(Data items)
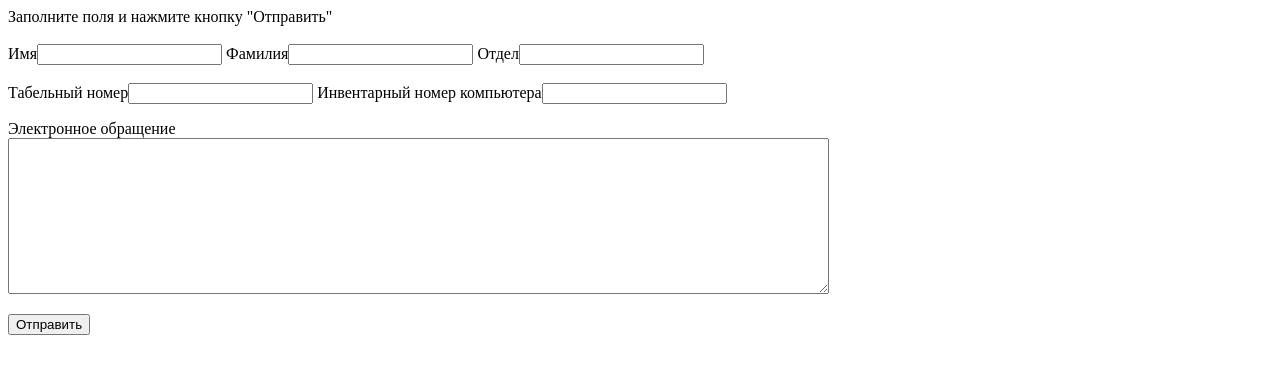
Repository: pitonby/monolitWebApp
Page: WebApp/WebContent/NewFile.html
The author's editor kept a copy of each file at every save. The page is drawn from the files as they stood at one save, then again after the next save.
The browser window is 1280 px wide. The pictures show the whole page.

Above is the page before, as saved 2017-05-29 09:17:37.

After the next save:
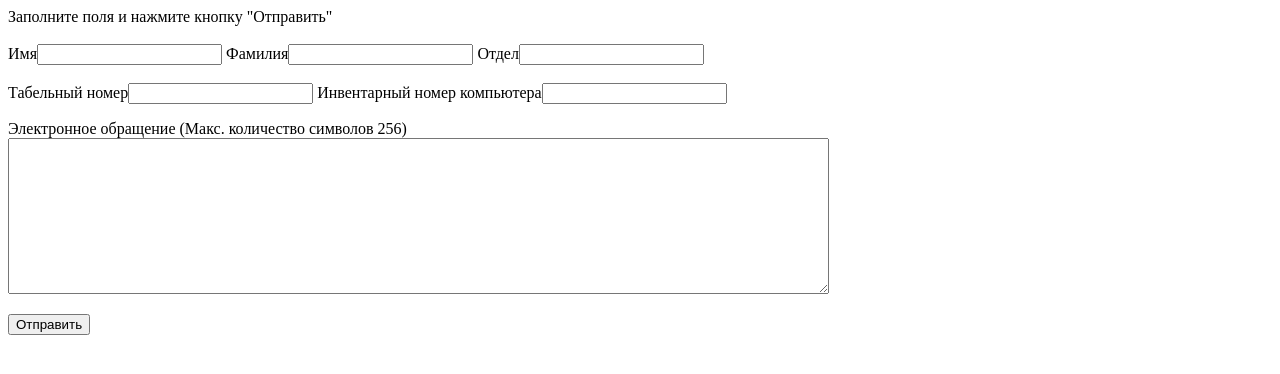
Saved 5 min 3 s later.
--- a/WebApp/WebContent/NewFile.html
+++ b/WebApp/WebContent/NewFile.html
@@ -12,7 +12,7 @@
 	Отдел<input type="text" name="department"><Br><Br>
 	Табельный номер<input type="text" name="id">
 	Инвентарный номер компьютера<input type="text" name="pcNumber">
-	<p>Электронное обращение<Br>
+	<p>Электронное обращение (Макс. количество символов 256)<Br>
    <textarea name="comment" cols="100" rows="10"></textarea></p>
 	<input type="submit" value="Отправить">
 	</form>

...

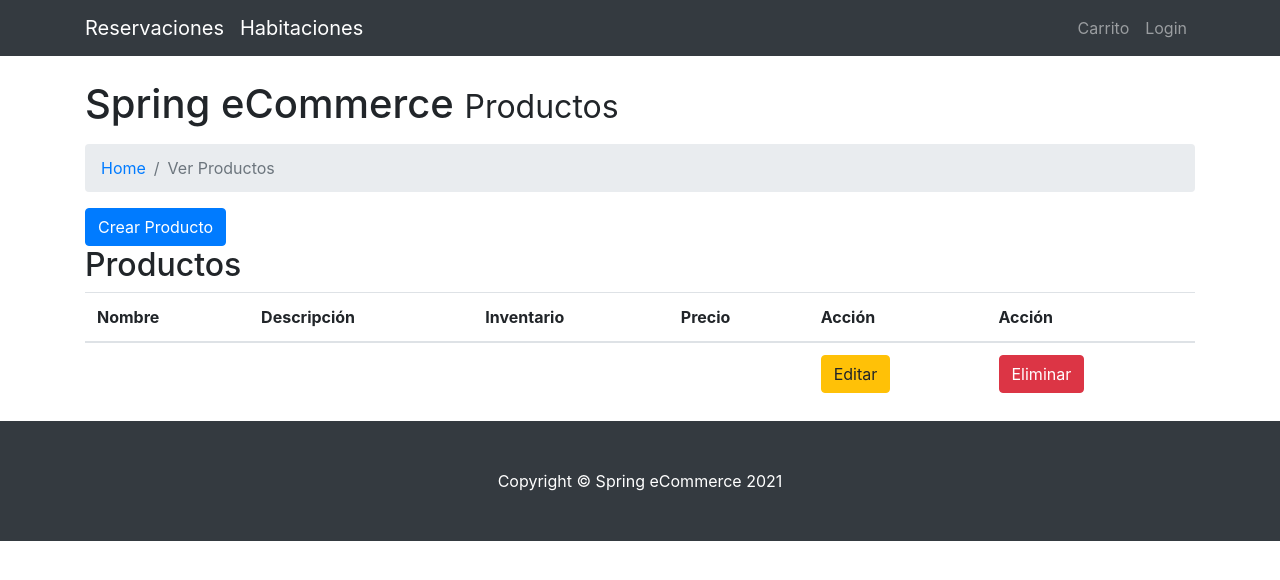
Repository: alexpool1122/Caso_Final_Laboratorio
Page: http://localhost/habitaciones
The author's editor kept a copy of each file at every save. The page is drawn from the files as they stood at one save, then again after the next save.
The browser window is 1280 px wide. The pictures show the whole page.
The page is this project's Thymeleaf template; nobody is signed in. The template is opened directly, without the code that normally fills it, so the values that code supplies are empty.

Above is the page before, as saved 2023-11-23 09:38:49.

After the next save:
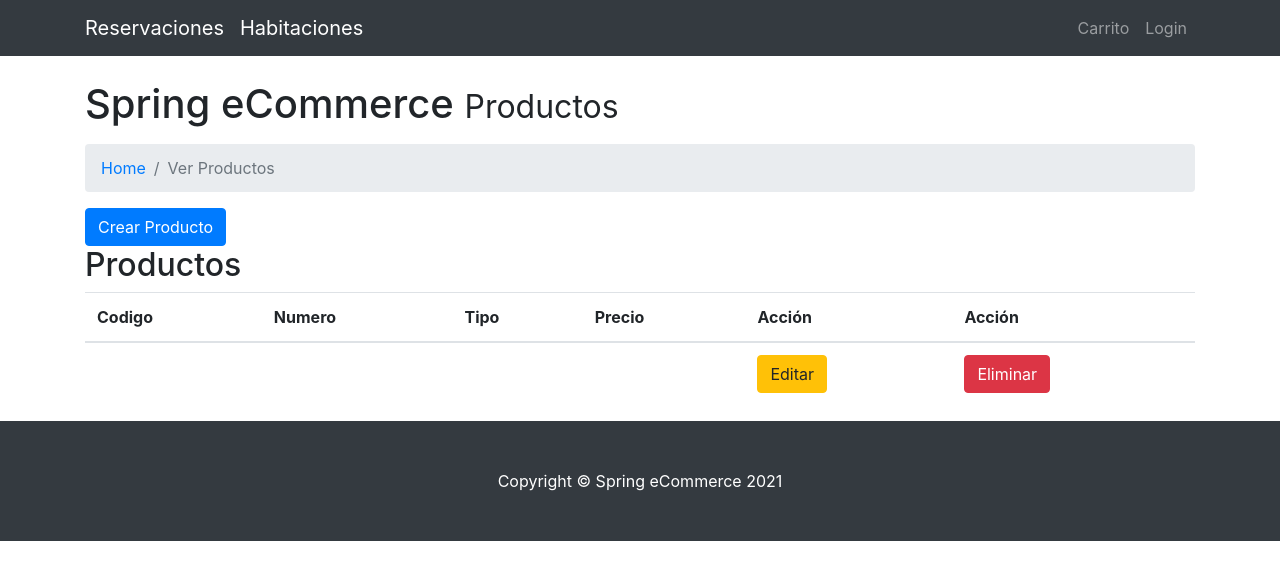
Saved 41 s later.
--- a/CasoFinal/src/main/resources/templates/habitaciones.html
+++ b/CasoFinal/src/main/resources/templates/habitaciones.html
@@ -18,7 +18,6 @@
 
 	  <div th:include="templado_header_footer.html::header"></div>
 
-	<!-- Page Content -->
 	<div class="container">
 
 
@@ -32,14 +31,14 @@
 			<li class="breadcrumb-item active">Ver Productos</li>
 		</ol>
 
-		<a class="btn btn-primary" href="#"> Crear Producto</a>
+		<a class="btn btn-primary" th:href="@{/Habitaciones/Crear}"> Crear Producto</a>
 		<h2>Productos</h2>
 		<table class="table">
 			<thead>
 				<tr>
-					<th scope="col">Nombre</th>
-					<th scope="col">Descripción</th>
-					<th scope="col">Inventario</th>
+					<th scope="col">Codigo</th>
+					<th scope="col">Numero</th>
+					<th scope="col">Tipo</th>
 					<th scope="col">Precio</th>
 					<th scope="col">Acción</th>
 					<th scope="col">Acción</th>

• [Task prompt]: What is the number of lines in the data that hold the string "scope"? Answer with the number only.

• [Answer below]: 9